"A bee settling on a flower has stung a child. And the child is afraid of bees and declares that bees exist to sting people. A poet admires the bee sucking from the chalice of a flower, and says it exists to suck the fragrance of flowers. A bee-keeper, seeing the bee collect pollen from flowers and carry it to the hive, says that it exists to gather honey. Another bee-keeper who has studied the life of the hive more closely, says that the bee gathers pollen-dust to feed the young bees and rear a queen, and that it exists to perpetuate its race. A botanist notices that the bee flying with the pollen of a male flower to a pistil fertilizes the latter, and sees in this the purpose of the bees existence. Another, observing the migration of plants, notices that the bee helps in this work, and may say that in this lies the purpose of the bee. But the ultimate purpose of the bee is not exhausted by the first, the second, or any of the processes the human mind can discern. The higher the human intellect rises in the discovery of these purposes, the more obvious it becomes that the ultimate purpose is beyond our comprehension. All that is accessible to man is the relation of the life of the bee to other manifestations of life."

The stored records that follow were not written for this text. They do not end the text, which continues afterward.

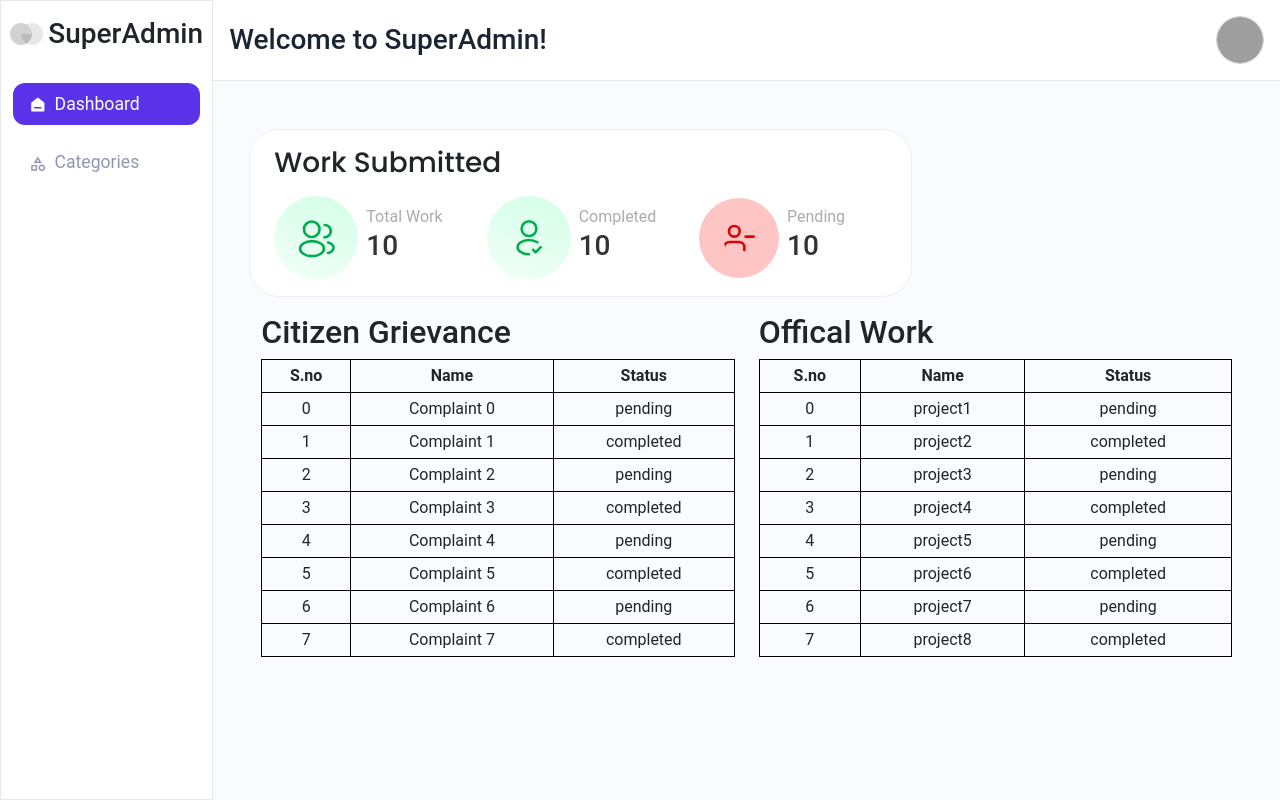
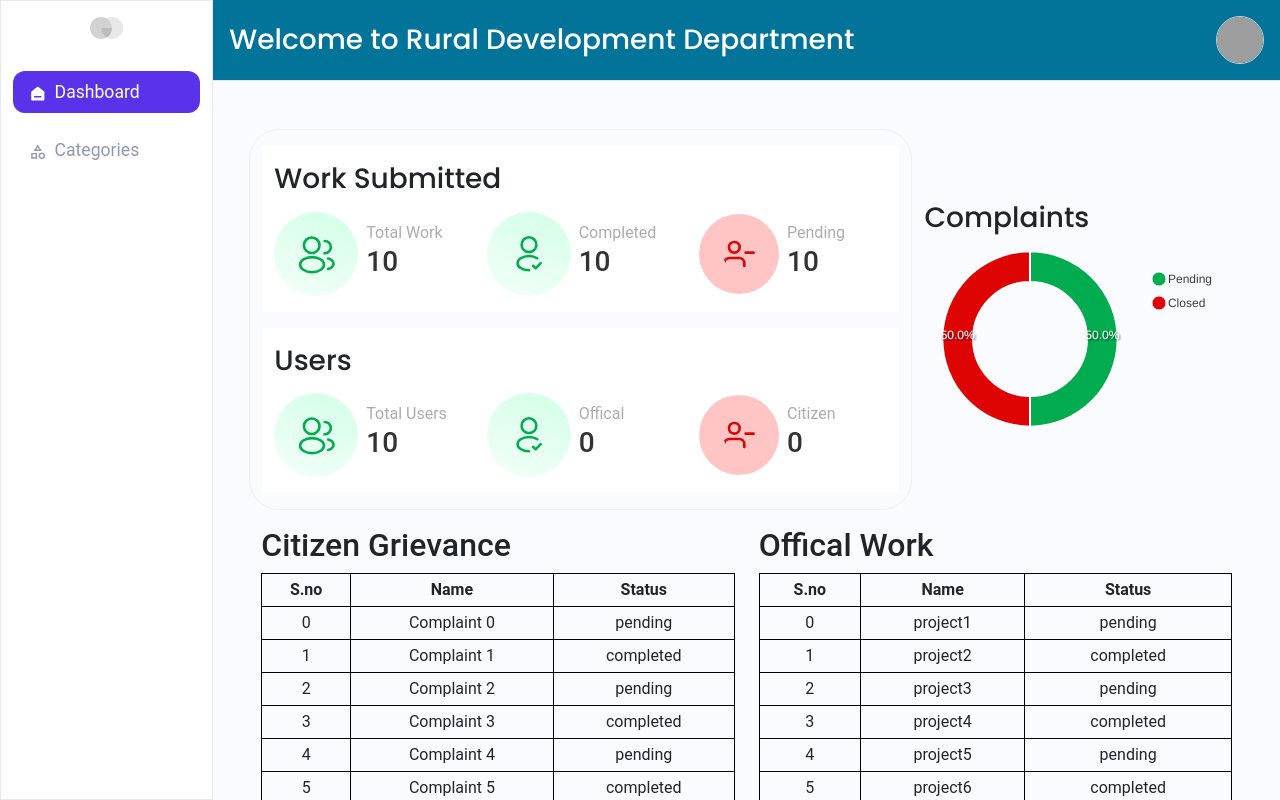
Before and after one commit to Ayushi166/frontend_super_admin, a React (Create React App) app: page /Dashboard in a window 1280 px wide. Built offline with nearby package versions, Linux system fonts and the light colour scheme; grey boxes are pictures that could not be loaded.

Commit message:
lastest code

```diff
--- a/package.json
+++ b/package.json
@@ -14,6 +14,7 @@
     "apexcharts": "^3.47.0",
     "bootstrap": "^5.3.3",
     "react": "^18.2.0",
+    "react-apexcharts": "^1.4.1",
     "react-bootstrap": "^2.10.1",
     "react-dom": "^18.2.0",
     "react-icons": "^5.0.1",
--- a/src/components/Header.jsx
+++ b/src/components/Header.jsx
@@ -5,12 +5,12 @@ const Header = (props) => {
   return (
     <>
       <div
-        className="container sticky-top bg-white"
-        style={{ borderBottom: "1px solid #E8E8E8" }}
+        className="container sticky-top"
+        style={{ borderBottom: "1px solid #E8E8E8",background:"#027399" }}
       >
         <div className="row p-0">
           <div className="col-12 py-3 px-3 d-flex justify-content-between align-items-center">
-            <h3 className="mb-0 " style={{ color: "#1A2433" }}>
+            <h3 className="mb-0 " style={{ color: "#fff",fontFamily:"Poppins" }}>
               {props.heading}
             </h3>
                 <Avatar
--- a/src/components/Sidebar.jsx
+++ b/src/components/Sidebar.jsx
@@ -25,7 +25,7 @@ const Sidebar = () => {
     <>
       <div className="p-0 d-flex align-items-center gap-1 justify-content-center py-3">
         <img src={logoHelper} alt="logo-helper" />
-        <h3 className="mb-0">SuperAdmin</h3>
+        {/* <h3 className="mb-0">SuperAdmin</h3> */}
       </div>
 
       {/* <div className="d-flex flex-column gap-3"> */}
--- a/src/components/dashboard/Dashboard.jsx
+++ b/src/components/dashboard/Dashboard.jsx
@@ -1,7 +1,7 @@
-import React from "react";
+  import React, { useState } from "react";
   import Header from "../Header";
   import { FiUserMinus } from "react-icons/fi";
-import ApexCharts from 'apexcharts'
+  import Chart  from 'react-apexcharts'
 
 
   const Dashboard = () => {
@@ -48,23 +48,46 @@ const Dashboard = () => {
       },
     ];
 
+    const [chartData, setChartData] = useState({
+      series: [50, 50],
+      options: {
+        chart: {
+          type: 'donut',
+        },
+        colors: ['#00AC4F', '#DF0404'], // Specify custom colors here
+        labels: ['Pending', 'Closed'],
+        responsive: [{
+          // breakpoint: 480,
+          options: {
+            chart: {
+              width: "100%"
+            },
+            legend: {
+              position: 'bottom'
+            }
+          }
+        }]
+      }
+    });
+
+
+
     return (
       <>
         <div
           style={{ display: "flex", flexDirection: "column", height: "100vh" }}
         >
-        <Header heading="Welcome to SuperAdmin!" />
+          <Header heading="Welcome to Rural Development Department" />
           <div className="container h-100 p-5">
-          <div className="row" style={{ rowGap: "1rem" }}>
+            <div className="row align-items-center" style={{ rowGap: "1rem" }}>
               <div
-              className="col-8"
+                className="col-8 py-3"
                 style={{
-                background: "#fff",
                   borderRadius: "30px",
                   border: "1px solid #F0F0F0",
                 }}
               >
-              <div className="container">
+                <div className="container bg-white">
                   <div className="row">
                   <div className="col-12" >
                       <h3 className="mb-0 pt-3" style={{fontFamily:"Poppins"}} >Work Submitted</h3>
@@ -160,8 +183,8 @@ const Dashboard = () => {
                     </div>
                     {/* <Divider orientation="vertical" inset="none" /> */}
                     <div className="col-4 d-flex align-items-center gap-2 py-3">
+
                       <div>
-
                       <FiUserMinus  className="p-4" style={{fontSize:"5rem",background:"#FFC5C5",color:"#DF0404",borderRadius:"50px"}}  />
                       </div>
                       <div>
@@ -173,10 +196,120 @@ const Dashboard = () => {
                     </div>
                   </div>
                 </div>
+                <div className="container bg-white mt-3">
+                  <div className="row">
+                  <div className="col-12" >
+                      <h3 className="mb-0 pt-3" style={{fontFamily:"Poppins"}} >Users</h3>
+                  </div>
+                    <div className="col-4 d-flex align-items-center gap-2 py-3">
+                      <div>
+                        <svg
+                          width="84"
+                          height="84"
+                          viewBox="0 0 84 84"
+                          fill="none"
+                          xmlns="http://www.w3.org/2000/svg"
+                        >
+                          <circle
+                            cx="42"
+                            cy="42"
+                            r="42"
+                            fill="url(#paint0_linear_501_201)"
+                          />
+                          <path
+                            d="M38.0302 41.0229C37.8552 41.0054 37.6452 41.0054 37.4527 41.0229C33.2877 40.8829 29.9802 37.4704 29.9802 33.2704C29.9802 28.9829 33.4452 25.5004 37.7502 25.5004C42.0377 25.5004 45.5202 28.9829 45.5202 33.2704C45.5027 37.4704 42.1952 40.8829 38.0302 41.0229Z"
+                            stroke="#00AC4F"
+                            stroke-width="2.625"
+                            stroke-linecap="round"
+                            stroke-linejoin="round"
+                          />
+                          <path
+                            d="M50.7172 28.9996C54.1122 28.9996 56.8422 31.7471 56.8422 35.1246C56.8422 38.4321 54.2172 41.1271 50.9447 41.2496C50.8047 41.2321 50.6472 41.2321 50.4897 41.2496"
+                            stroke="#00AC4F"
+                            stroke-width="2.625"
+                            stroke-linecap="round"
+                            stroke-linejoin="round"
+                          />
+                          <path
+                            d="M29.2805 47.4796C25.0455 50.3146 25.0455 54.9346 29.2805 57.7521C34.093 60.9721 41.9855 60.9721 46.798 57.7521C51.033 54.9171 51.033 50.2971 46.798 47.4796C42.003 44.2771 34.1105 44.2771 29.2805 47.4796Z"
+                            stroke="#00AC4F"
+                            stroke-width="2.625"
+                            stroke-linecap="round"
+                            stroke-linejoin="round"
+                          />
+                          <path
+                            d="M54.0947 57.0004C55.3547 56.7379 56.5447 56.2304 57.5247 55.4779C60.2547 53.4304 60.2547 50.0529 57.5247 48.0054C56.5622 47.2704 55.3897 46.7804 54.1472 46.5004"
+                            stroke="#00AC4F"
+                            stroke-width="2.625"
+                            stroke-linecap="round"
+                            stroke-linejoin="round"
+                          />
+                          <defs>
+                            <linearGradient
+                              id="paint0_linear_501_201"
+                              x1="74.55"
+                              y1="2.14197e-06"
+                              x2="42"
+                              y2="84"
+                              gradientUnits="userSpaceOnUse"
+                            >
+                              <stop stop-color="#D3FFE7" />
+                              <stop offset="1" stop-color="#EFFFF6" />
+                            </linearGradient>
+                          </defs>
+                        </svg>
+                      </div>
+                      <div>
+                        <p className="mb-0" style={{ color: "#ACACAC" }}>
+                          Total Users
+                        </p>
+                        <h3 style={{ color: "#333333" }}>10</h3>
+                      </div>
+                    </div>
+                    {/* <Divider orientation="vertical"   inset="none" /> */}
+                    <div className="col-4 d-flex align-items-center gap-2 py-3">
+                      <div>
+                      <svg width="84" height="84" viewBox="0 0 84 84" fill="none" xmlns="http://www.w3.org/2000/svg">
+  <circle cx="42" cy="42" r="42" fill="url(#paint0_linear_501_219)"/>
+  <path d="M46.0666 53.75L48.6 56.2834L53.6666 51.2167" stroke="#00AC4F" stroke-width="2.5" stroke-linecap="round" stroke-linejoin="round"/>
+  <path d="M42.2669 40.117C42.1003 40.1003 41.9003 40.1003 41.7169 40.117C37.7503 39.9837 34.6003 36.7337 34.6003 32.7337C34.5836 28.6503 37.9003 25.3337 41.9836 25.3337C46.0669 25.3337 49.3836 28.6503 49.3836 32.7337C49.3836 36.7337 46.2169 39.9837 42.2669 40.117Z" stroke="#00AC4F" stroke-width="2.5" stroke-linecap="round" stroke-linejoin="round"/>
+  <path d="M41.9831 58.3498C38.9498 58.3498 35.9331 57.5832 33.6331 56.0498C29.5998 53.3498 29.5998 48.9498 33.6331 46.2665C38.2165 43.1998 45.7331 43.1998 50.3165 46.2665" stroke="#00AC4F" stroke-width="2.5" stroke-linecap="round" stroke-linejoin="round"/>
+  <defs>
+  <linearGradient id="paint0_linear_501_219" x1="74.55" y1="2.14197e-06" x2="42" y2="84" gradientUnits="userSpaceOnUse">
+  <stop stop-color="#D3FFE7"/>
+  <stop offset="1" stop-color="#EFFFF6"/>
+  </linearGradient>
+  </defs>
+  </svg>
+
+                      </div>
+                      <div>
+                        <p className="mb-0" style={{ color: "#ACACAC" }}>
+                          Offical
+                        </p>
+                        <h3 style={{ color: "#333333" }}>0</h3>
+                      </div>
+                    </div>
+                    {/* <Divider orientation="vertical" inset="none" /> */}
+                    <div className="col-4 d-flex align-items-center gap-2 py-3">
+                      <div>
+
+                      <FiUserMinus  className="p-4" style={{fontSize:"5rem",background:"#FFC5C5",color:"#DF0404",borderRadius:"50px"}}  />
+                      </div>
+                      <div>
+                        <p className="mb-0" style={{ color: "#ACACAC" }}>
+                          Citizen
+                        </p>
+                        <h3 style={{ color: "#333333" }}>0</h3>
+                      </div>
+                    </div>
+                  </div>
+                </div>
               </div>
 
               <div className="col-4" >
-
+              <h3 className="" style={{fontFamily:"Poppins"}} >Complaints</h3>
+              <Chart  options={chartData.options} type="donut" series={chartData.series} />
               </div>
               <div className="col-lg-6">
                 <h2>Citizen Grievance</h2>
```
Also changed, not shown: 1 other file (tests, documents, lock files or other folders). Lines whose indentation alone changed are shown as unchanged.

Tolstoy in War and Peace (First Epilogue ch. 1)

Wishing everyone a very Happy New Year.

Jonathan's response:


That is a great quote. While writing the course I have been thinking very hard about what is natural beekeeping? It seems very clear to me that it is when we are supportive of the bee bien#1 (here I use the
German word which covers the undividable bee organism which includes the three castes, comb, shelter, micro bacteria local flower environment etc). So natural beekeeping requires us to understand what that is first before we can be supportive.

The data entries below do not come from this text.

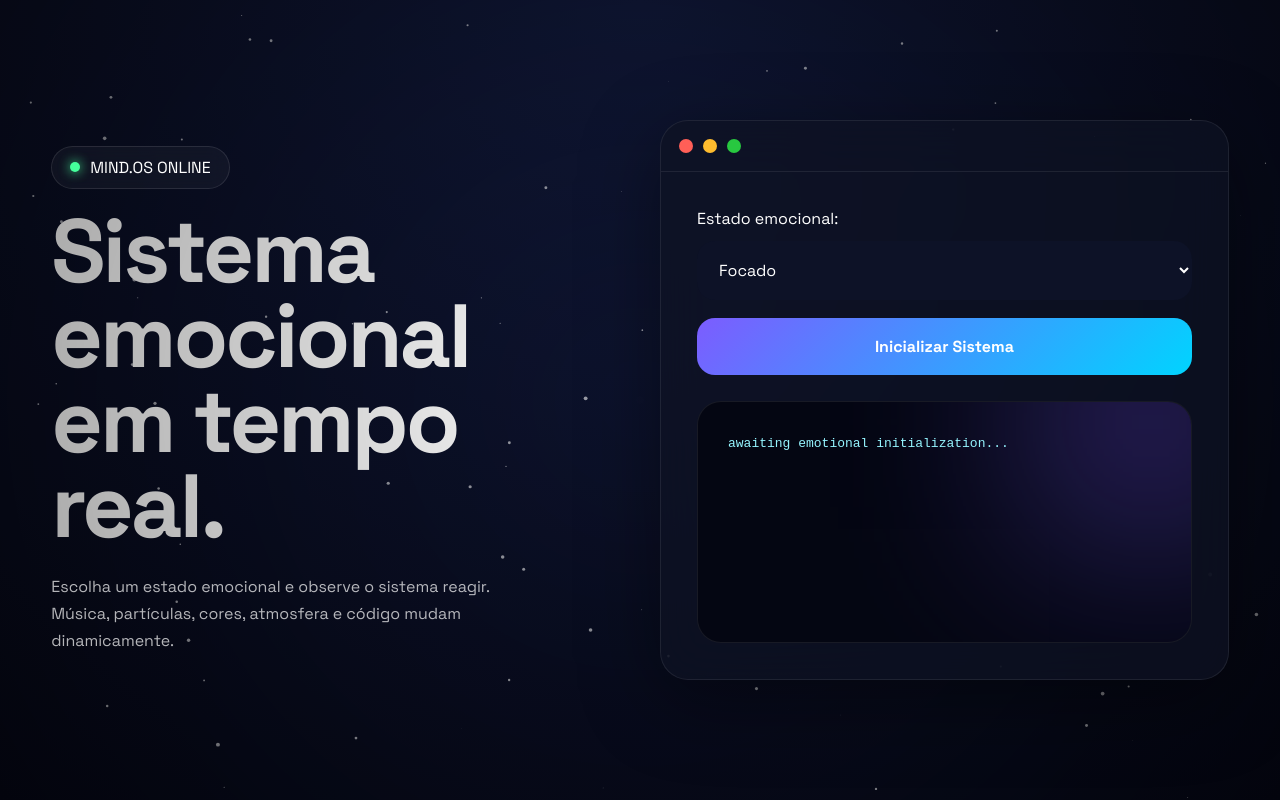
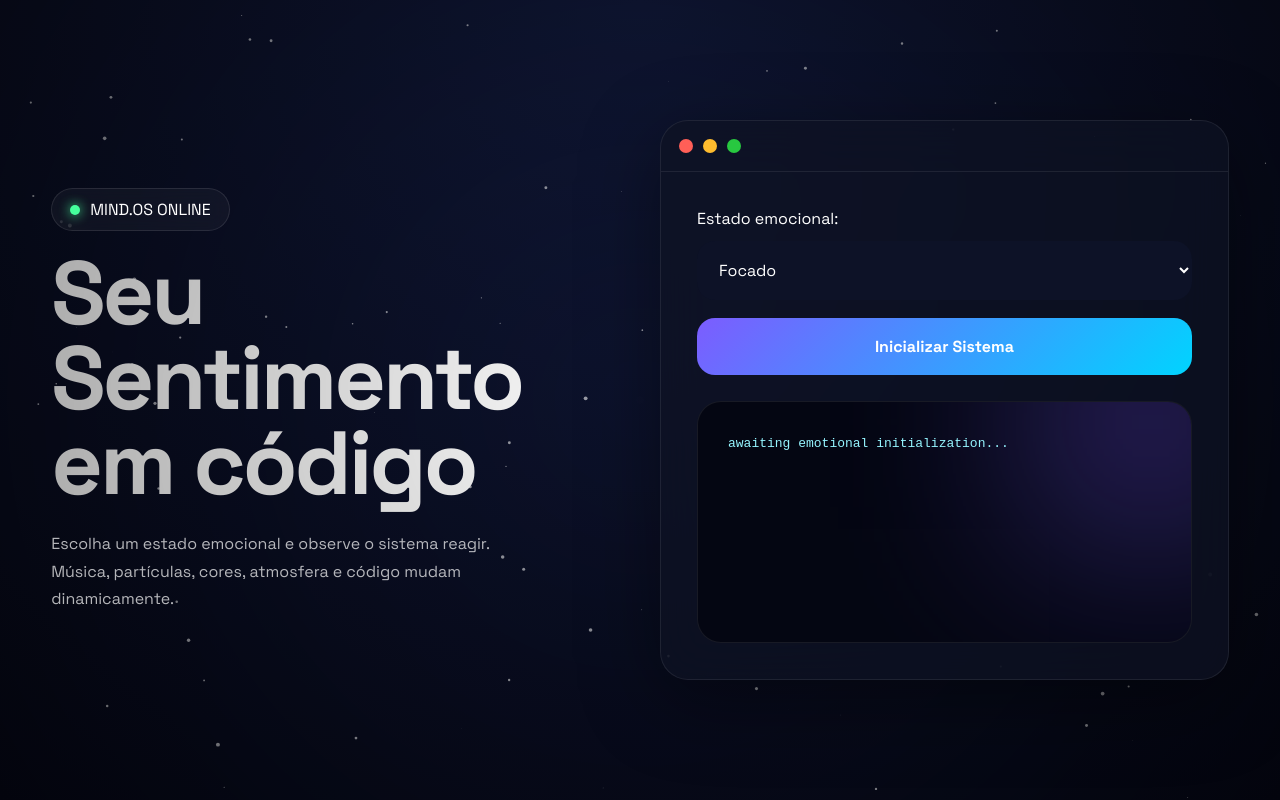
Before and after one commit to howguedes/Mind.OS, a plain HTML site: page index.html in a window 1280 px wide. Drawn offline with Linux system fonts and the light colour scheme.

Commit message:
Add files via upload

```diff
--- a/index.html
+++ b/index.html
@@ -26,8 +26,8 @@
     </div>
 
     <h1>
-      Sistema emocional<br>
-      em tempo real.
+    Seu Sentimento<br>
+      em código
     </h1>
 
     <p>
```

Your quote reminds me that humans can see something and have so many different views of the same thing, and true insight on what the bien is probably requires years of not only study (because we are not
bees!) but also reflection on what our motives are and how that might colour our views.

So, if we say that bees are not greedy (they share their food equally and all die together when they run out, they feed the drones and heater bees, they fly to exhaustion in summer) then if we take honey we should remember that the bien is not greedy.

If we say the bien is without delusion (they will eat their own brood when there is no food, they supercede the queen when she starts to fail, they kick out drones when they are of no further use, they dump sick bees away from the hive) then perhaps we should not try reverse situations which are beyond hope and not be afraid of the bold decisions for the good of the bien.

Do we support the bee environment with our shopping choices? Do we use weed killers?

Is what I am doing best done by the bien - after all they have been doing this stuff for 20 million years ?

The bien has no hierarchy - so is bee KEEPER the correct approach?

There are so many aspects we could consider and apply that to what we do.

I think we can slip in and out of being a natural beekeeper depending on our understanding of the bien. When I take a flight, I'm not being a natural beekeeper as I'm not supportive of the environment - it's a
choice I have made. I personally think that following the bee bien is very good for humans - it gives us great insight. For others they may think that its just an insect that gives us honey. Going back to your quote - it depends on your view point.

Editor's comment:
Contact details of the Frome & Bruton natural beekeeping group can be found under "Other local natural beekeeping groups:" in the right hand column.

Dare I suggest that the second beekeeper in Tolstoy's quote describes a natural beekeeper?

#1Bien is a German word (pronounced bean) meaning the whole being of the colony - see this page from Gaia Bees for a fuller explanation.